Dataset records –

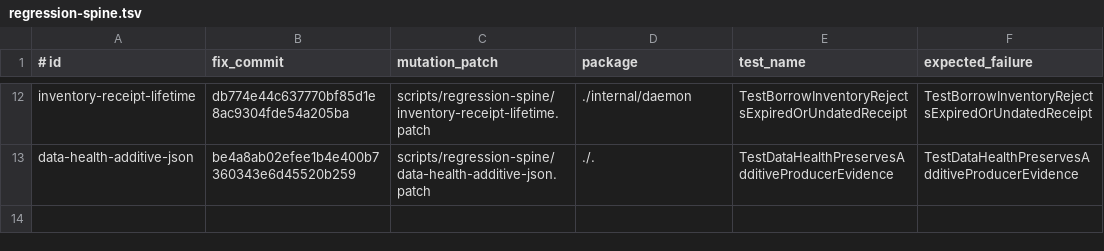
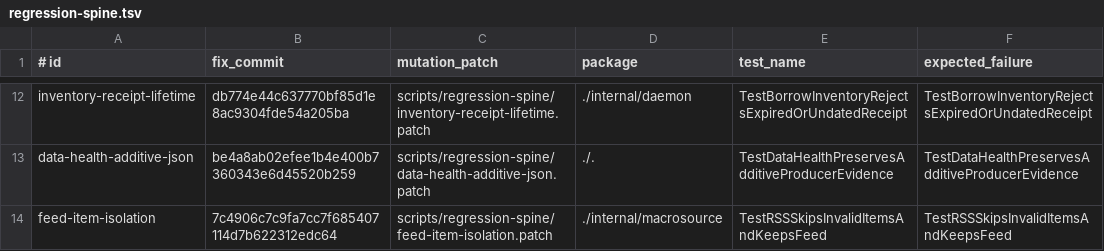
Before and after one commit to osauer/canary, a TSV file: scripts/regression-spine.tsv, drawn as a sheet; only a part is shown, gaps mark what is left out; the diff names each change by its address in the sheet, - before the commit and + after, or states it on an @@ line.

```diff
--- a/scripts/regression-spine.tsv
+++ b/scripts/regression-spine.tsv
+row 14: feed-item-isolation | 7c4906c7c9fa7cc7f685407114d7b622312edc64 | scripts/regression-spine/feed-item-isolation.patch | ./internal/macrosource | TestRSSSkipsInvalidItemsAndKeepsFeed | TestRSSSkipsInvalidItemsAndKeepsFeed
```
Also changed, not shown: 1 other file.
--
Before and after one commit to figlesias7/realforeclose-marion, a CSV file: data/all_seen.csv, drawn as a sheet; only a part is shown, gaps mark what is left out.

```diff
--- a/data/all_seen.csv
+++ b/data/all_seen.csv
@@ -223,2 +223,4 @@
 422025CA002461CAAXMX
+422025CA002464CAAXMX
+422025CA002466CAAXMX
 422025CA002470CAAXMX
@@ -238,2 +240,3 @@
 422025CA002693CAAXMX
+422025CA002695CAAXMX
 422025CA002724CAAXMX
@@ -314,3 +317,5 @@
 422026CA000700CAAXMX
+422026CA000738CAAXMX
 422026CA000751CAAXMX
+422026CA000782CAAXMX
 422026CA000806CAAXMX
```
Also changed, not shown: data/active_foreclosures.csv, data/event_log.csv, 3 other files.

About this task – Using the records above, set down exactly the lines from the one with "is left out." through the one with "3 other files.", inclusive, and nothing more.

Answer box –
Before and after one commit to figlesias7/realforeclose-marion, a CSV file: data/all_seen.csv, drawn as a sheet; only a part is shown, gaps mark what is left out.

```diff
--- a/data/all_seen.csv
+++ b/data/all_seen.csv
@@ -223,2 +223,4 @@
 422025CA002461CAAXMX
+422025CA002464CAAXMX
+422025CA002466CAAXMX
 422025CA002470CAAXMX
@@ -238,2 +240,3 @@
 422025CA002693CAAXMX
+422025CA002695CAAXMX
 422025CA002724CAAXMX
@@ -314,3 +317,5 @@
 422026CA000700CAAXMX
+422026CA000738CAAXMX
 422026CA000751CAAXMX
+422026CA000782CAAXMX
 422026CA000806CAAXMX
```
Also changed, not shown: data/active_foreclosures.csv, data/event_log.csv, 3 other files.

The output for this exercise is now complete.